- Data excerpts:
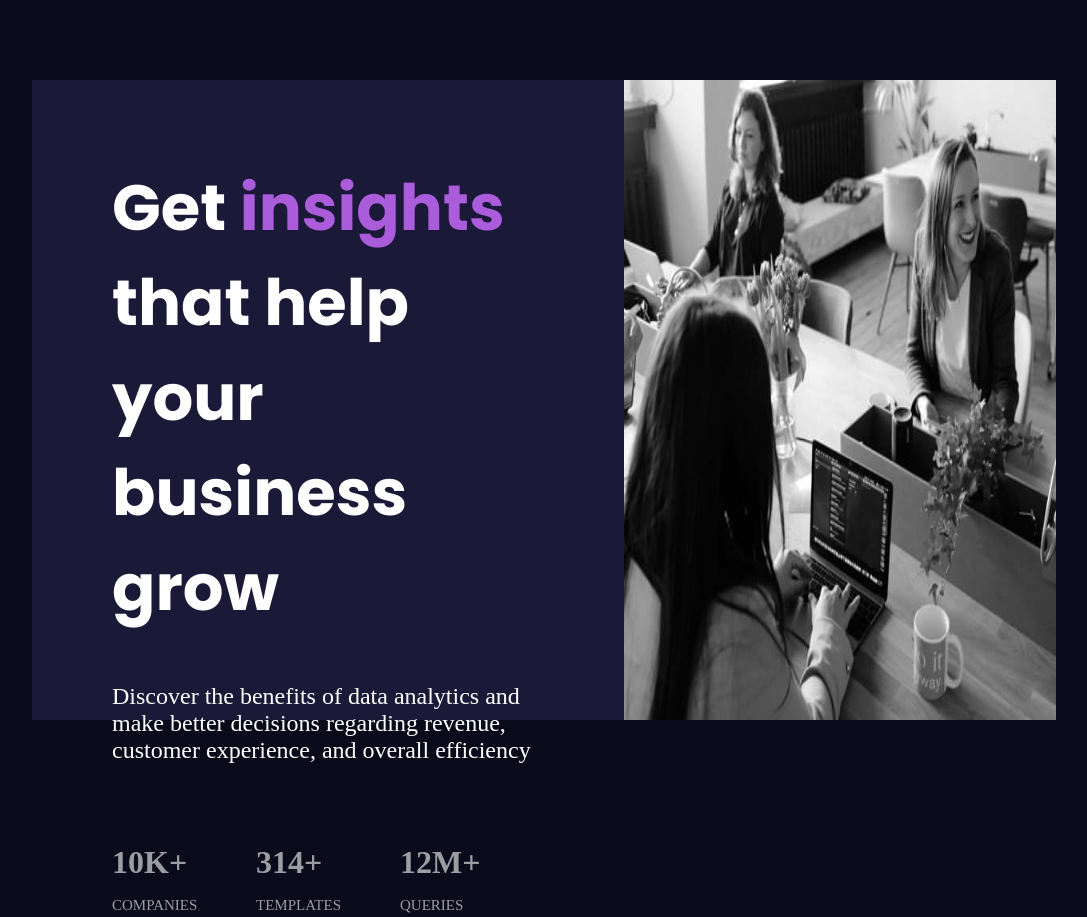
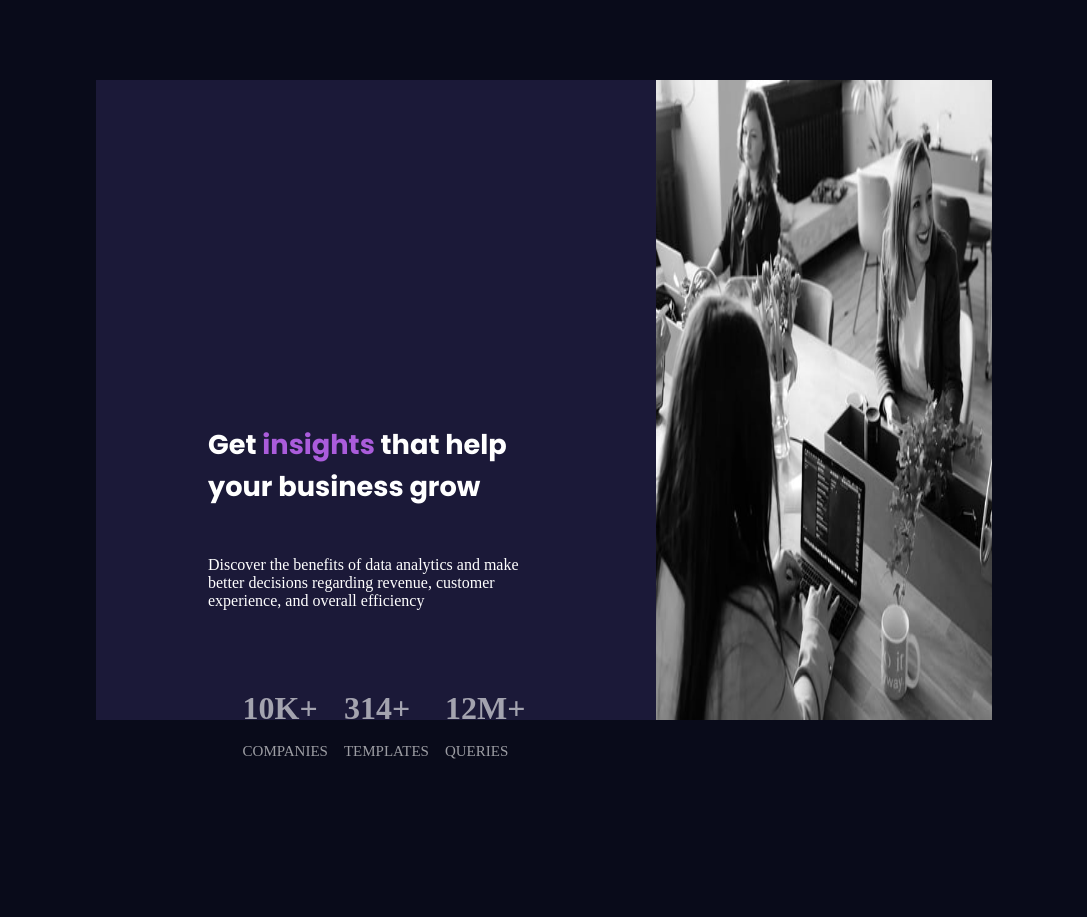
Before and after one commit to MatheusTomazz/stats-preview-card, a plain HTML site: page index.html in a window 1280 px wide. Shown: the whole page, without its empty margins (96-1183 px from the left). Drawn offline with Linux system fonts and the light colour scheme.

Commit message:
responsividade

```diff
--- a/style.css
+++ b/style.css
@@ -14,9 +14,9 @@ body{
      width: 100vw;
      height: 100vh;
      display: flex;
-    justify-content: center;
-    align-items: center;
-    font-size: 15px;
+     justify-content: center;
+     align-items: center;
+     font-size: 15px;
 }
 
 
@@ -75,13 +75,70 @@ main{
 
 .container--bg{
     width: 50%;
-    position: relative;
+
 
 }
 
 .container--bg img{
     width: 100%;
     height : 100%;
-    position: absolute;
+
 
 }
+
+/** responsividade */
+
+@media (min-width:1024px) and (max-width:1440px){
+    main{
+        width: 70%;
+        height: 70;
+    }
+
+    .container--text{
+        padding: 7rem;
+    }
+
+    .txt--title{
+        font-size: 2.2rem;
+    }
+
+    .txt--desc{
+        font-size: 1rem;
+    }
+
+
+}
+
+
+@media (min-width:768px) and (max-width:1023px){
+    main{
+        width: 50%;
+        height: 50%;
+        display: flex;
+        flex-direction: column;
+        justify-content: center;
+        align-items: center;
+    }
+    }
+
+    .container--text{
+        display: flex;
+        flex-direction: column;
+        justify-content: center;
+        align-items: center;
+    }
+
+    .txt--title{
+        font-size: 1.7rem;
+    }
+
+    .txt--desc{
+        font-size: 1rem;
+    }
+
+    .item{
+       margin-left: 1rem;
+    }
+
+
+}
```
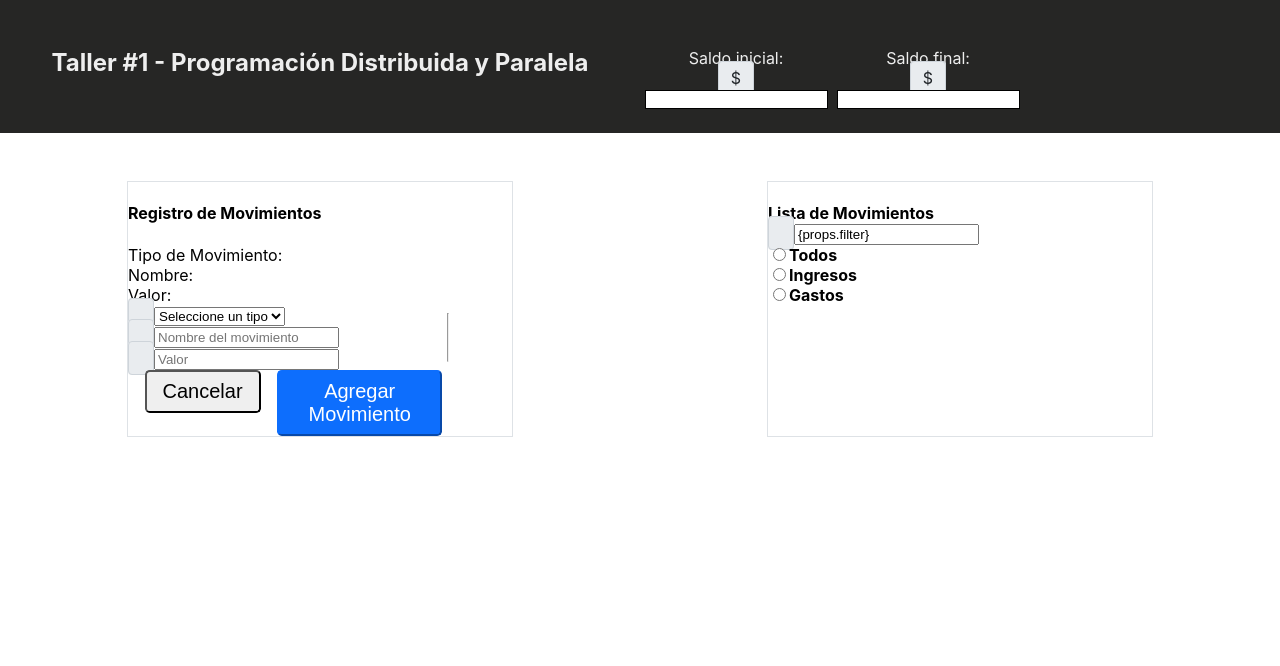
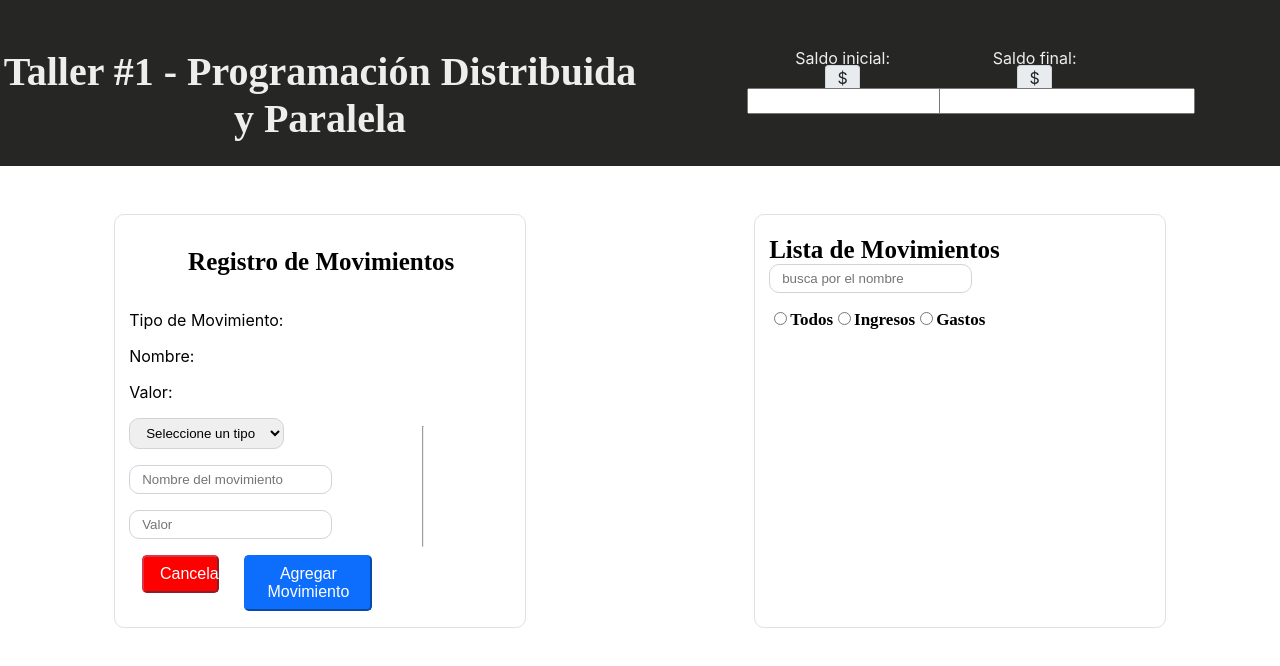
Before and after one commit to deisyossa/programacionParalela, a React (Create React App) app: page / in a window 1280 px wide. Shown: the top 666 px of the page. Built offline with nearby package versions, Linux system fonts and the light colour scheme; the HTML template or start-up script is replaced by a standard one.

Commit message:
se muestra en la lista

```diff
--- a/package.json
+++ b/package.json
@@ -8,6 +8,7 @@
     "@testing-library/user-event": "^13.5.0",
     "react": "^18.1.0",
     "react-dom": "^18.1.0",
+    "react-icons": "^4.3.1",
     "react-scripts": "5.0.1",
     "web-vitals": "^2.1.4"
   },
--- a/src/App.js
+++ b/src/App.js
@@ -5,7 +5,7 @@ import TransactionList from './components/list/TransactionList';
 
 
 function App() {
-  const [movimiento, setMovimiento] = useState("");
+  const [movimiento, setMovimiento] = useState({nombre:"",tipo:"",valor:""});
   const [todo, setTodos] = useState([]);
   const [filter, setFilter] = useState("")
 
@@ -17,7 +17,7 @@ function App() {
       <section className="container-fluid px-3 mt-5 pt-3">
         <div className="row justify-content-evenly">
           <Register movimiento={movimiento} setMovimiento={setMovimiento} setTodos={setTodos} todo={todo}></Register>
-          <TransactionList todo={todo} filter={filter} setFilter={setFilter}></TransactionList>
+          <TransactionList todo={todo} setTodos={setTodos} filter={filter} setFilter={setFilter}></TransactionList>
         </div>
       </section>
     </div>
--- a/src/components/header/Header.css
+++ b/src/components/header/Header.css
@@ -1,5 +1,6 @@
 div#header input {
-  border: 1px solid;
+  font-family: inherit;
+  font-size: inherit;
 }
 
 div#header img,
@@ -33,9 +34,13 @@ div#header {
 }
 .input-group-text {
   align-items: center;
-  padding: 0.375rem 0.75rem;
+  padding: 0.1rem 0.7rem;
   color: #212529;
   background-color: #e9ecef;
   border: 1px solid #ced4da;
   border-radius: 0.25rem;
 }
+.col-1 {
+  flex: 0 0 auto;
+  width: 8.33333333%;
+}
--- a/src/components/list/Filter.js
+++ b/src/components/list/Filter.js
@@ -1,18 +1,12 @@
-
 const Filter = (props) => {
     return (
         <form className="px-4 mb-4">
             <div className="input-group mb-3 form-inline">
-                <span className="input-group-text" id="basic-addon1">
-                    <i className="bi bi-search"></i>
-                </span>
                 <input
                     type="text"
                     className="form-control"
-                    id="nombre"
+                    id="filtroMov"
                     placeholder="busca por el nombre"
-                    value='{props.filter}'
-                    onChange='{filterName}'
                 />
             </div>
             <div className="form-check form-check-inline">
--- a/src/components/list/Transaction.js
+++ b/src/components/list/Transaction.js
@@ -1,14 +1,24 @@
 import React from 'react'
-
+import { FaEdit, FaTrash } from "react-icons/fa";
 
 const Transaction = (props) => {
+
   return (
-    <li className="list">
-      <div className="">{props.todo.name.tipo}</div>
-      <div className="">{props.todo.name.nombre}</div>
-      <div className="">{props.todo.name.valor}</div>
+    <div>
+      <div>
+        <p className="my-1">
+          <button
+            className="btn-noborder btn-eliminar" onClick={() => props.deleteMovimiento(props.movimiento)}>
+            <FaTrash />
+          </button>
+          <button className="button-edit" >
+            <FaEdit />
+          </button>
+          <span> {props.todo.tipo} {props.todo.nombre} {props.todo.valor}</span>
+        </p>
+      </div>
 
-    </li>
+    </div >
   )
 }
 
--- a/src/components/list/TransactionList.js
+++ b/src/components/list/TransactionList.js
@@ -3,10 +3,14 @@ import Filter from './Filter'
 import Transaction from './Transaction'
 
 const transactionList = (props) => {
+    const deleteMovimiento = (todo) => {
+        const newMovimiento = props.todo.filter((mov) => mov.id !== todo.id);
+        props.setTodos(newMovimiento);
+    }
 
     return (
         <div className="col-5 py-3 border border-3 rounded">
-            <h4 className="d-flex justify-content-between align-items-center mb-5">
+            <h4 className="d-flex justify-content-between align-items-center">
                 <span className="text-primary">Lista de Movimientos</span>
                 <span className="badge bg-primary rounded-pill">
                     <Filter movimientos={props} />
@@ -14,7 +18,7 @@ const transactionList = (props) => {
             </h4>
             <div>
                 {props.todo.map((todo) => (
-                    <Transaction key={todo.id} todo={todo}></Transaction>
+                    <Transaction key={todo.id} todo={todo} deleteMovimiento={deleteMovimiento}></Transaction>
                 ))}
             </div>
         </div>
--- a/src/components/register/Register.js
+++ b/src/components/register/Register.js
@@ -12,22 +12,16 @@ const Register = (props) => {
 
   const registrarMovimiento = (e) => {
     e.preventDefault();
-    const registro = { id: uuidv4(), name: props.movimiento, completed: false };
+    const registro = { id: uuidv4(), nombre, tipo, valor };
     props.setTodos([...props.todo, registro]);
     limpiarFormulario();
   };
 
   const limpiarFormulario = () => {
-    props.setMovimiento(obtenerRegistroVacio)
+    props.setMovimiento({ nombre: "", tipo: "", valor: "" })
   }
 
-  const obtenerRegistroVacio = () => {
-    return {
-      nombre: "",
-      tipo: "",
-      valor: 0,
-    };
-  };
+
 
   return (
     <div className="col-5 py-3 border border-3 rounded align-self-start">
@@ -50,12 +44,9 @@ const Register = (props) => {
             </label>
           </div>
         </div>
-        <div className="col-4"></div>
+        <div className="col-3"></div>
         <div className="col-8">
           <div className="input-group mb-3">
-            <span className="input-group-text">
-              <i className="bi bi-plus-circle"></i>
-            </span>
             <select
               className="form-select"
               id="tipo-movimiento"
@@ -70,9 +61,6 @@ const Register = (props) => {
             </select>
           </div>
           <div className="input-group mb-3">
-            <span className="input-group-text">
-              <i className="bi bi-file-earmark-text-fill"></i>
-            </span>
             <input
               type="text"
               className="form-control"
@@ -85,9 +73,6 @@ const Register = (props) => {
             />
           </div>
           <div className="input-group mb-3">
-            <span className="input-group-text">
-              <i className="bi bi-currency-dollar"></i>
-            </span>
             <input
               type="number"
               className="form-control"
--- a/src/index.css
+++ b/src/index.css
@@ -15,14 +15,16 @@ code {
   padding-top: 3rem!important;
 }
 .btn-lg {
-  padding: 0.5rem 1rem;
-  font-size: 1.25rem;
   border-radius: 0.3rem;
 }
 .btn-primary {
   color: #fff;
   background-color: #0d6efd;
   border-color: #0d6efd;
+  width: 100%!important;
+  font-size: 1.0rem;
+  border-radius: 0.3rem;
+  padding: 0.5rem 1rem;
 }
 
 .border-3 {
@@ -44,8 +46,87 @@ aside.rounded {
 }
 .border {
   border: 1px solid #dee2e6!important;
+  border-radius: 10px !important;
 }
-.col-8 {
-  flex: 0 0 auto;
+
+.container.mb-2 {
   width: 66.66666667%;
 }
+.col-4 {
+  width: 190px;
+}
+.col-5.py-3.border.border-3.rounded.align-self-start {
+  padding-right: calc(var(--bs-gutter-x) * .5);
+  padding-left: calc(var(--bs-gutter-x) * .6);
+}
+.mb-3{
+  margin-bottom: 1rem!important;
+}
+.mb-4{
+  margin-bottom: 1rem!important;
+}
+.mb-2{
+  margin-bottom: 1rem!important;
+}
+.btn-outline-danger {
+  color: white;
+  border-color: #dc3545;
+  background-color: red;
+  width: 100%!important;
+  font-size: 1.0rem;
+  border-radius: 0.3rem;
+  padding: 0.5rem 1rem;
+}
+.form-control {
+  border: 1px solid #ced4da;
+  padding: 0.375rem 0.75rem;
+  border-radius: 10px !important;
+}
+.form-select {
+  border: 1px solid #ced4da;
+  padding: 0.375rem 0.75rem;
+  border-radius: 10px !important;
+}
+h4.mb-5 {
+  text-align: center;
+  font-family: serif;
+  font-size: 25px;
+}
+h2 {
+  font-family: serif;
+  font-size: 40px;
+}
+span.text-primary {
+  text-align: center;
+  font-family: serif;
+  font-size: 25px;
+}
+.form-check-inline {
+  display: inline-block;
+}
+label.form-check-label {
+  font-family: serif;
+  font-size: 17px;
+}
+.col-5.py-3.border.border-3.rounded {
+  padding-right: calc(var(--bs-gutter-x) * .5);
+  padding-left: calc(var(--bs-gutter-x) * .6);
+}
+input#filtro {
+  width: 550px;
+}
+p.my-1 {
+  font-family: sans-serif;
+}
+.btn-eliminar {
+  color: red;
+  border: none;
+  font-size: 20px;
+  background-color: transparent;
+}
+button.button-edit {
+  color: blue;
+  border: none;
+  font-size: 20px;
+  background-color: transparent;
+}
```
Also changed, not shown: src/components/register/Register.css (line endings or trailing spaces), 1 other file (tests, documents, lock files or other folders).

- Problem requirements:
Your answer must be every line from the entries that contains the string "setMovimiento", copied as it stands.

- Task response:
-  const [movimiento, setMovimiento] = useState("");
+  const [movimiento, setMovimiento] = useState({nombre:"",tipo:"",valor:""});
           <Register movimiento={movimiento} setMovimiento={setMovimiento} setTodos={setTodos} todo={todo}></Register>
-    props.setMovimiento(obtenerRegistroVacio)
+    props.setMovimiento({ nombre: "", tipo: "", valor: "" })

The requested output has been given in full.